If webOS is ever going to come back "online" so to speak, it's going to be a long road and a lot of catching up before it's ready to do so, if they can schmooze the carriers, developers, and users it's burned over the years with its eccentric history into thinking it's worth a shot again. And that's probably the biggest "if" today in the mobile industry where webOS is concerned.

The FF OS still is alive because have the Telefonica support...

... and; for other side, this leave ALL other carriers in world tending to avoid...

Best Regards... B-)

Still wondering wheter we will ever see some good news again here ...

news is news. The really bad day will be when this last bastion of Webos goes silent.

The only way i can explain to myself why LG bought webOS in the first place is that it was ALREADY adapted to TVs by HP and LG just needs to tweak some stuff. Otherwise it just doesn't make any sense - they could have taken any linux running a customized version of XBMC!

I'll try some positive spin. LG got into webOS with a view to TV's. They liked it so much, they bought it (although I imagine it was cheap). They've only had it for about 6 weeks & no TV yet. Designing new hardware & developing the software will take time. Firefox OS is a move away from Android & will be aimed at emerging markets first.

Maybe they are exploring options. Maybe webOS will be the high end option. The petition link is in the article...

+1
I share that line of thought.

Agree completely. And if anyone hasn't signed the petition, it needs about 10x the current number of signers. Take the time and do it, please!!

The only way I see that webos will be viable in the future is if Mozilla's new Device A.P.I.s are ported to it, that way webos will be able to leverage all the money Mozilla and Telefonic are putting in Firefox os and the old app base if the old APIs are kept!

This is likely a case of the left hand not knowing what the right hand is doing. LG's telephone division was probably working with Firefox a long time before the TV division decided to buy webOS.

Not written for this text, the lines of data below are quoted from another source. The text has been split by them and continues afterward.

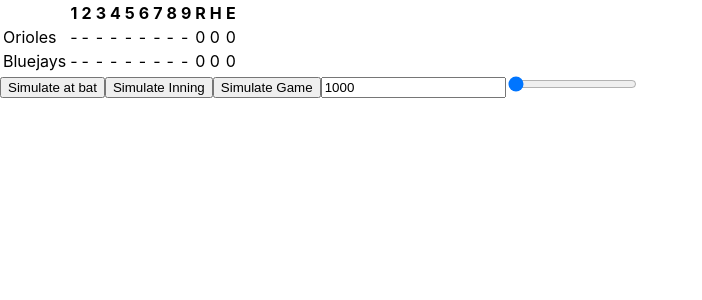
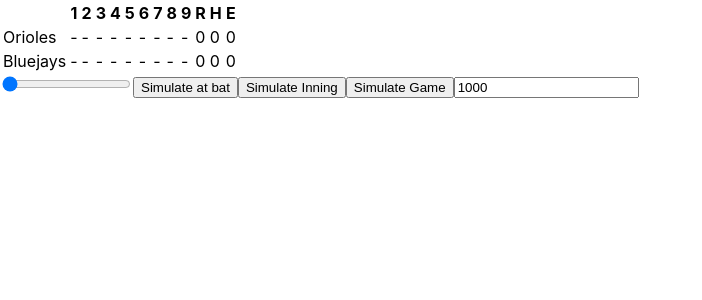
Before and after one commit to tmacdonald/baseball-game, a React (Create React App) app: page / in a window 1280 px wide. Shown: the top 300 px of the page, without its empty margins (0-702 px from the left). Built offline with nearby package versions, Linux system fonts and the light colour scheme.

Commit message:
Refactored history scrubbing into a render props component

```diff
--- a/src/components/Game.tsx
+++ b/src/components/Game.tsx
@@ -12,14 +12,13 @@
 import GameScore from "./GameScore";
 
 import createDiceAction from "../DiceActionCreator";
+import ScrubbedGame from "./ScrubbedGame";
 
 export default function Game() {
   const [game, setGame] = useState(createGame("Orioles", "Bluejays"));
-  const [scrubbedGame, setScrubbedGame] = useState(game);
+
   const [simulating, setSimulating] = useState(false);
   const [ms, setMs] = useState(1000);
-
-  const [scrub, setScrub] = useState(0);
 
   const gameIsOver = isGameOver(game);
 
@@ -27,29 +26,20 @@
     if (!gameIsOver && simulating) {
       const nextGame = simulateAction(game, createDiceAction);
       setGame(nextGame);
-      setScrubbedGame(nextGame);
-      setScrub(nextGame.states.length);
     }
   }, ms);
 
   function simulateAtBat() {
     const nextGame = simulateAction(game, createDiceAction);
     setGame(nextGame);
-    setScrubbedGame(nextGame);
-    setScrub(nextGame.states.length);
-  }
-
-  function changeScrub(newScrub: number) {
-    setScrub(newScrub);
-    setScrubbedGame({
-      ...game,
-      states: game.states.slice(0, newScrub)
-    });
   }
 
   return (
     <>
-      <GameScore game={scrubbedGame} />
+      <ScrubbedGame game={game}>
+        {scrubbedGame => <GameScore game={scrubbedGame} />}
+      </ScrubbedGame>
+
       <button disabled={gameIsOver} onClick={simulateAtBat}>
         Simulate at bat
       </button>
@@ -71,13 +61,6 @@
         value={ms}
         onChange={e => setMs(parseInt(e.target.value))}
       />
-      <input
-        type="range"
-        min="0"
-        max={game.states.length}
-        value={scrub}
-        onChange={e => changeScrub(parseInt(e.target.value))}
-      />
     </>
   );
 }
--- /dev/null
+++ b/src/components/ScrubbedGame.tsx
@@ -0,0 +1,38 @@
+import React, { useState, useEffect, ReactChildren } from "react";
+import Game from "../models/Game";
+
+type ScrubbedGameProps = {
+  game: Game;
+  children: (game: Game) => JSX.Element;
+};
+
+export default function ScrubbedGame({ game, children }: ScrubbedGameProps) {
+  const [scrubbedGame, setScrubbedGame] = useState(game);
+  const [scrub, setScrub] = useState(0);
+
+  useEffect(() => {
+    setScrubbedGame(game);
+    setScrub(game.states.length);
+  }, [game]);
+
+  function changeScrub(newScrub: number) {
+    setScrub(newScrub);
+    setScrubbedGame({
+      ...game,
+      states: game.states.slice(0, newScrub)
+    });
+  }
+
+  return (
+    <>
+      {children(scrubbedGame)}
+      <input
+        type="range"
+        min="0"
+        max={game.states.length}
+        value={scrub}
+        onChange={e => changeScrub(parseInt(e.target.value))}
+      />
+    </>
+  );
+}
```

I can't belive how many uninivative companies are playing with webOS.
HP? LG?

Booo LG. I take it the petition did not work.